Our Burkina Faso meal was Ragout D’Igname (traditional Burkinabé Yam Stew), Burkinabé Tô and Banfora (fried pastry with pineapple). We drank Bissap a la Bonne Dame (hibiscus tea with pineapple). We both liked the stew and plan to make it again. The Burkinabé Tô was quite a production. The recipe said to boil then simmer the sorghum flour, add butter and roll it in to balls. The consistency was like mush, no way it would form a ball. We added corn meal, set it outside in below zero temps hoping it would become more solid and then put it in mini muffin tins and cooked it. Still barely formed balls. But they were tasty. Not making that again. Another dish we want to try prepared by someone who actually knows what they are doing! WIth many of our meals I eat the dessert for breakfast the next day. This time we made the Banfora for breakfast and had the leftovers for dessert with the meal! They were yummy. Kind of like a scone.
Burkina means “land of honorable men” in the Mooré language and Faso means “fatherland” in Doula. It represents unity between the many ethnic groups. The capital of Burkina Faso is Ouagadougou. Written as Wogodogo in the Mòoré dialect (say that five times fast!), it means “You are welcome here at home with us”. Burikna is known for it’s arts and is home of Grande Marche, the largest craft market in Africa.

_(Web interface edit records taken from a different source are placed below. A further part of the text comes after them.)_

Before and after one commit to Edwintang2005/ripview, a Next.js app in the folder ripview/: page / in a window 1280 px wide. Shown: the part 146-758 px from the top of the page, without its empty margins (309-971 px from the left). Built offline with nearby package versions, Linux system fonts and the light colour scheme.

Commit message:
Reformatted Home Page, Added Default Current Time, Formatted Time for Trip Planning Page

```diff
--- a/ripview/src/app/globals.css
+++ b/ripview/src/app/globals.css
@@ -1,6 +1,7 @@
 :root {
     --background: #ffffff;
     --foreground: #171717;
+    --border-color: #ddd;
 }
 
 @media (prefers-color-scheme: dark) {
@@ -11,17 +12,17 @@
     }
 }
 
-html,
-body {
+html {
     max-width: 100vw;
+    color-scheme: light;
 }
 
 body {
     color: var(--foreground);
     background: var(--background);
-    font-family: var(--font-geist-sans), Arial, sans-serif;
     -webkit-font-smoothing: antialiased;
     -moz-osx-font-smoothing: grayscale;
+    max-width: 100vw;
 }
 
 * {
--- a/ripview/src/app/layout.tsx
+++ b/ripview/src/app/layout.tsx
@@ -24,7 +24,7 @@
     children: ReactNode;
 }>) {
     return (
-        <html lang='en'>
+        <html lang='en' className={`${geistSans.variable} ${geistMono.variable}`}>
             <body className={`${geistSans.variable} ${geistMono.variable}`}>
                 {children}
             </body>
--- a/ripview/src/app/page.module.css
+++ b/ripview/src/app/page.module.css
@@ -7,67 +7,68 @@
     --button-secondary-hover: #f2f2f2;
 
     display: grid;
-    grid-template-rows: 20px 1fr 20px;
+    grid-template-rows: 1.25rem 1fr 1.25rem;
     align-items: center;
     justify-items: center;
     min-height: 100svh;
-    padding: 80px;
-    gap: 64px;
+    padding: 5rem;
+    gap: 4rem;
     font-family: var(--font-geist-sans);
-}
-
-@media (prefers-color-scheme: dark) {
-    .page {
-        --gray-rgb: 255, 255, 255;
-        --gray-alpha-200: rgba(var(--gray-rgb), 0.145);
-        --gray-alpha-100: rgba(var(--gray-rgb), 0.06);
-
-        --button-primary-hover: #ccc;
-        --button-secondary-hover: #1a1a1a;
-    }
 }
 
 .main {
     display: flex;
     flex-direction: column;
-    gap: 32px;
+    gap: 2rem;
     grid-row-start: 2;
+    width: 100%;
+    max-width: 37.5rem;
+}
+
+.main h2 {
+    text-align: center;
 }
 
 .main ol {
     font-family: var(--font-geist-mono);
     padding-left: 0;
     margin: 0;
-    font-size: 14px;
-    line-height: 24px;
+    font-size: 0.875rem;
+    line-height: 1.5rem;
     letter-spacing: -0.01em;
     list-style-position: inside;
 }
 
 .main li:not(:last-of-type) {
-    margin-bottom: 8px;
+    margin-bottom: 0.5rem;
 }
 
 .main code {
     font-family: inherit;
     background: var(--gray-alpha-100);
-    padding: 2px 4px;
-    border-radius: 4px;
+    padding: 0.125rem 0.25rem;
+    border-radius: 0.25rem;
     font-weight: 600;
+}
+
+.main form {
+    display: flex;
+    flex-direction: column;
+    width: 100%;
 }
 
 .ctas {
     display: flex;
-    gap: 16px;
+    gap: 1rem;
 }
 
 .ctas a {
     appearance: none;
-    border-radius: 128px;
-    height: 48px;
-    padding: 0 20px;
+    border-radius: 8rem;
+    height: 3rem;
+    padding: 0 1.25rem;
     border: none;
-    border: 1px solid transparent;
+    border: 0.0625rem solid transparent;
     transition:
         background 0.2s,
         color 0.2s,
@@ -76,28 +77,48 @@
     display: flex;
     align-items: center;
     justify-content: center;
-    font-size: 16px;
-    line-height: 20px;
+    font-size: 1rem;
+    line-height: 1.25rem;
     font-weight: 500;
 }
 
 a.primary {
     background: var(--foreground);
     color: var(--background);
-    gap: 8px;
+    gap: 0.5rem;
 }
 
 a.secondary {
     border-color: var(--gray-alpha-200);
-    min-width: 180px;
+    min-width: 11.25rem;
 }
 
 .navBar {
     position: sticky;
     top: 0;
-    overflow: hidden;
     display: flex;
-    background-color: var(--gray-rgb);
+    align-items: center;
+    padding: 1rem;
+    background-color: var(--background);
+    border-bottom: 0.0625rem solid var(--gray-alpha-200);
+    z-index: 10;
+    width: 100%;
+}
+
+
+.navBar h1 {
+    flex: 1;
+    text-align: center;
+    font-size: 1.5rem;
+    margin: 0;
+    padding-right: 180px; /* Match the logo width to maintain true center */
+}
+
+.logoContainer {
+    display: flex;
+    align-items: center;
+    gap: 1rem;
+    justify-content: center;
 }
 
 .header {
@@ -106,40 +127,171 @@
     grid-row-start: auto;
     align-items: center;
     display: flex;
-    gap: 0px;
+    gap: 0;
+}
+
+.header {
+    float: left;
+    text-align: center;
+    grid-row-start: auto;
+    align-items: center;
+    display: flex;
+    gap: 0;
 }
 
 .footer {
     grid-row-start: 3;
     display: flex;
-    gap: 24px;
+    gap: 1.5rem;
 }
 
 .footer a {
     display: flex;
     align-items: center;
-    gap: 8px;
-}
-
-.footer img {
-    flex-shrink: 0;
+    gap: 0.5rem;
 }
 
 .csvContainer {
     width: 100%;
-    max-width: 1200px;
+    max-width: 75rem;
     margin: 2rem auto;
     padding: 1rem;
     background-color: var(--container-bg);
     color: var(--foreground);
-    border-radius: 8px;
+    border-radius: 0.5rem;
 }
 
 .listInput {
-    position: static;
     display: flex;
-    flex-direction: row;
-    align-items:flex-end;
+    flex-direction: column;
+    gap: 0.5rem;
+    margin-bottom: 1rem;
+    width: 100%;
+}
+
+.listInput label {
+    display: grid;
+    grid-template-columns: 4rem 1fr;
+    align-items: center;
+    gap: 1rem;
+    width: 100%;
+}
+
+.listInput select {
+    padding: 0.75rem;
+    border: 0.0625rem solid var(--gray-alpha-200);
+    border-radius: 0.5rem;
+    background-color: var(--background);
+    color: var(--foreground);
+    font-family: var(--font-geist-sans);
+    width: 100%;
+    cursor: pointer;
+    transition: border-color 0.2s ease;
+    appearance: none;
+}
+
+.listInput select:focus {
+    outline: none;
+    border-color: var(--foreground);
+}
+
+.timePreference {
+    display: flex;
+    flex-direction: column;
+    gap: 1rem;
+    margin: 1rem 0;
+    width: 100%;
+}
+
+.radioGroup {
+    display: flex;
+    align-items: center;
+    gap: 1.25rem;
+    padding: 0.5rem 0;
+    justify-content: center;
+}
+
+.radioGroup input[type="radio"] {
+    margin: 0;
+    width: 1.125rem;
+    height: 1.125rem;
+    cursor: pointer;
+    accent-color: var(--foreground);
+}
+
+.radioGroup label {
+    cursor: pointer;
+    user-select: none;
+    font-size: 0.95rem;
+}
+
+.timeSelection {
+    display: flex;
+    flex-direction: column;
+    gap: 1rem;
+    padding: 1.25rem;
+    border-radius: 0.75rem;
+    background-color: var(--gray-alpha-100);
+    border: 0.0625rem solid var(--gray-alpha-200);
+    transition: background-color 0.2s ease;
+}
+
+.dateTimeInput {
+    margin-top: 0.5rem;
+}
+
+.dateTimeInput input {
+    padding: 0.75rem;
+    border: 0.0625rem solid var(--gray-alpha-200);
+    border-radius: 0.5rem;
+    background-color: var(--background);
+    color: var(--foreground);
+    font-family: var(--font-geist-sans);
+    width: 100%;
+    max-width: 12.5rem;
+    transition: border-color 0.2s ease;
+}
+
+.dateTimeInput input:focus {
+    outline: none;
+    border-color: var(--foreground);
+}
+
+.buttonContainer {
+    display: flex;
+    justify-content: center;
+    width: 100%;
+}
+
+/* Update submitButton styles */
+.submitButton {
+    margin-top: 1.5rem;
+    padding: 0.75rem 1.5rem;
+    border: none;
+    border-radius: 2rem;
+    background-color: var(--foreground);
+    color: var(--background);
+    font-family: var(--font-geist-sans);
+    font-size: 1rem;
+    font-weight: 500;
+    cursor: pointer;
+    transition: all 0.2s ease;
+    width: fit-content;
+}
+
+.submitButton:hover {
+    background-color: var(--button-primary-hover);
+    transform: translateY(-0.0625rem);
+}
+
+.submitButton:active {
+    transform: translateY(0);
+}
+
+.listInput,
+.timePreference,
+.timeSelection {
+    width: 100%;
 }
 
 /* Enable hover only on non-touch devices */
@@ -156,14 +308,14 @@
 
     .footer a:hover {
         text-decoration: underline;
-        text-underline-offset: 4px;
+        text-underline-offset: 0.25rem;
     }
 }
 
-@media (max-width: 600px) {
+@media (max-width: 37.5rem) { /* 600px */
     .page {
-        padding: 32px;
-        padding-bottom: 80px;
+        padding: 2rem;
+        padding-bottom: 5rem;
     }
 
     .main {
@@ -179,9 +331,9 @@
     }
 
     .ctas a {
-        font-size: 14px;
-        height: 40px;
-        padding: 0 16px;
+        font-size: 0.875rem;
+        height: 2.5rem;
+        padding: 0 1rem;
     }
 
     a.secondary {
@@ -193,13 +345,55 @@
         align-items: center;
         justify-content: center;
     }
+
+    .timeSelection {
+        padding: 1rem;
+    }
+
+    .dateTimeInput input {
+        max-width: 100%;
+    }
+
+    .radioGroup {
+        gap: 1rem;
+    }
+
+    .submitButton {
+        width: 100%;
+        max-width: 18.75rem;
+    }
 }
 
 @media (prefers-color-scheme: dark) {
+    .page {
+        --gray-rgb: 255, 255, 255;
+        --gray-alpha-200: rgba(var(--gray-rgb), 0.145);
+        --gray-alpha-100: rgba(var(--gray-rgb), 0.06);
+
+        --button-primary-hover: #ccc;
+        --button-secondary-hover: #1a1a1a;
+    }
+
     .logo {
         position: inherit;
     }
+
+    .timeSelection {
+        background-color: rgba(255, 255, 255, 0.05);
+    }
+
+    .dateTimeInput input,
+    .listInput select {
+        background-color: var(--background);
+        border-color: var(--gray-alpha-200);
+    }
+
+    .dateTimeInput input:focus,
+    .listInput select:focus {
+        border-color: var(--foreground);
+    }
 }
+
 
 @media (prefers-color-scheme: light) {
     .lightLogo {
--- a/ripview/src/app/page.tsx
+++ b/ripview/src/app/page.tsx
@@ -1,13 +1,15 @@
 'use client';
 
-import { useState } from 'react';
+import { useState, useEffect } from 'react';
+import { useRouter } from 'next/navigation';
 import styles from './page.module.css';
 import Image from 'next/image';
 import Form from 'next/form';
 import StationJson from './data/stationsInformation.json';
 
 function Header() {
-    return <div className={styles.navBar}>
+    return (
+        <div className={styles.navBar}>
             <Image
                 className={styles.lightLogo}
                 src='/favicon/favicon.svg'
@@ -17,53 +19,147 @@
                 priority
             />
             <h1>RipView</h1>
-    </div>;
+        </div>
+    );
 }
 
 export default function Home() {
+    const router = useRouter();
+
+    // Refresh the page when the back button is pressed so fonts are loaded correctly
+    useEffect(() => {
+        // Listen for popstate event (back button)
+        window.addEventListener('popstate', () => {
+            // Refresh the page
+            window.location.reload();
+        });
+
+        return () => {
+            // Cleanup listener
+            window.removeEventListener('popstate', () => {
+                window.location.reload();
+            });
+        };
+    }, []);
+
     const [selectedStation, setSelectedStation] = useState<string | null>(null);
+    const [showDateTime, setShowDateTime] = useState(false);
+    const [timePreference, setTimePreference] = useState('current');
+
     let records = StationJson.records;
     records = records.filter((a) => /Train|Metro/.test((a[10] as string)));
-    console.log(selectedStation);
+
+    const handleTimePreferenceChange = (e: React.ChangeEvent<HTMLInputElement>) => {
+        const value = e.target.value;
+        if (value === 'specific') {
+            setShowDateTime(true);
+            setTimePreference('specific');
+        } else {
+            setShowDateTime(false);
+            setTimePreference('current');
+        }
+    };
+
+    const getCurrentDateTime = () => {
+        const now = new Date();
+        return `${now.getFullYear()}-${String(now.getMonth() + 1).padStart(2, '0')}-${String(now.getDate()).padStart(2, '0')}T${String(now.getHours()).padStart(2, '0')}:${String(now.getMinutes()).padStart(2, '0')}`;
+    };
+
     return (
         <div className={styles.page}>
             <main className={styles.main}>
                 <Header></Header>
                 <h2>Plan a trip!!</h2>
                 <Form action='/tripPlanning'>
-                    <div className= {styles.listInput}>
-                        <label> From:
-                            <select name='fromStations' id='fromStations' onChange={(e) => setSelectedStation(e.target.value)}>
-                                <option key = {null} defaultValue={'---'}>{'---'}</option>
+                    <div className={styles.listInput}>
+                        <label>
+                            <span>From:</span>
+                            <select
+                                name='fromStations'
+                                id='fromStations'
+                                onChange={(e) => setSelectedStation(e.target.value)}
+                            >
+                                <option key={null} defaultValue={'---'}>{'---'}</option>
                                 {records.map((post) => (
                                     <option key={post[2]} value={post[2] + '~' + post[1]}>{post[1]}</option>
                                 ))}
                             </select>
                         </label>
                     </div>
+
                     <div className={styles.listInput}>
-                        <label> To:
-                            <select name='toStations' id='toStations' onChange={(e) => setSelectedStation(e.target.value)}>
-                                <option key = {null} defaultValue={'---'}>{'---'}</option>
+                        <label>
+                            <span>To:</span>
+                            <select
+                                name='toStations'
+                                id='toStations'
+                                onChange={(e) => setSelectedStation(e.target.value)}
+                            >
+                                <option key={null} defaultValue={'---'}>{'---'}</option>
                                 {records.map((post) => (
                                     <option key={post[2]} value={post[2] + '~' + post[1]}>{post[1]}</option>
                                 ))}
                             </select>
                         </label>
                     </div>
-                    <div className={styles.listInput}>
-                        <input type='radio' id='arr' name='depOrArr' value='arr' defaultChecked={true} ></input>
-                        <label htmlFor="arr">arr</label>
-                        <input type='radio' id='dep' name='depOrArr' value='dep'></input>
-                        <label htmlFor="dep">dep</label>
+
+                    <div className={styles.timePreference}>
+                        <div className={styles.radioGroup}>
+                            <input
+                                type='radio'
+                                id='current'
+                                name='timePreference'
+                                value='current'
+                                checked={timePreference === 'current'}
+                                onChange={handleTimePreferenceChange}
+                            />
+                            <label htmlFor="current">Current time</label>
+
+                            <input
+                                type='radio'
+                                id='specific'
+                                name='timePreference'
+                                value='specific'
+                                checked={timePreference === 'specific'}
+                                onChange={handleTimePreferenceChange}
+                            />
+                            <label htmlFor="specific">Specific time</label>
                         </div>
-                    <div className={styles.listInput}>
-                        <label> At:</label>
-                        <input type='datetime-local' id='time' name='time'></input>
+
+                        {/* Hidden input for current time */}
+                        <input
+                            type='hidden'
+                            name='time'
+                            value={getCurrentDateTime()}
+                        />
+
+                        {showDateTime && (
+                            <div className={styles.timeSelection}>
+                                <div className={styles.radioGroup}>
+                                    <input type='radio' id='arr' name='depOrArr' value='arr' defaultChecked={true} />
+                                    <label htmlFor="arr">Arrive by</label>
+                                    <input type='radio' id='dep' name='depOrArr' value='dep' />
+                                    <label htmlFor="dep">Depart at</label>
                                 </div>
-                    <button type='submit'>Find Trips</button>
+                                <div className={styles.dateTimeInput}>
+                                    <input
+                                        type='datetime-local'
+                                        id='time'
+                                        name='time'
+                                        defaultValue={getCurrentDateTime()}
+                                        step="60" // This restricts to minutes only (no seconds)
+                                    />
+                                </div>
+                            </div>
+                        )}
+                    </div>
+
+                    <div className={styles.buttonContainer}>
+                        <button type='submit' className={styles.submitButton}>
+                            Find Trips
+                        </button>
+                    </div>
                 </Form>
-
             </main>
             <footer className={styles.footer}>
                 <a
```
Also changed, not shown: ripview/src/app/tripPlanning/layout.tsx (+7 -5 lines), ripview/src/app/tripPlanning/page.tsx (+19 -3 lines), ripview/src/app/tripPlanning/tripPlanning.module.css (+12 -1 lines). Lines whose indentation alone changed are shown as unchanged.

Different towns have very different types of architecture based on the primary tribe that live in the area. The village of Tiébélé is known for its homes elaborately painted by women in the community. Some date back to the 16th century. The Grand Mosque Bobo Dioulasso, constructed from 1812 to 1832, was made of mud brick and wooden beams. The capital of Ouagadougou has more modern buildings such as the Memorial of the Martyrs.
There are also some beautiful natural areas such as Karfiguela Falls, a series of waterfalls along the Komoe River in Southwestern Burkina Faso and the Fabedougou Domes in Zone du Bois preservation.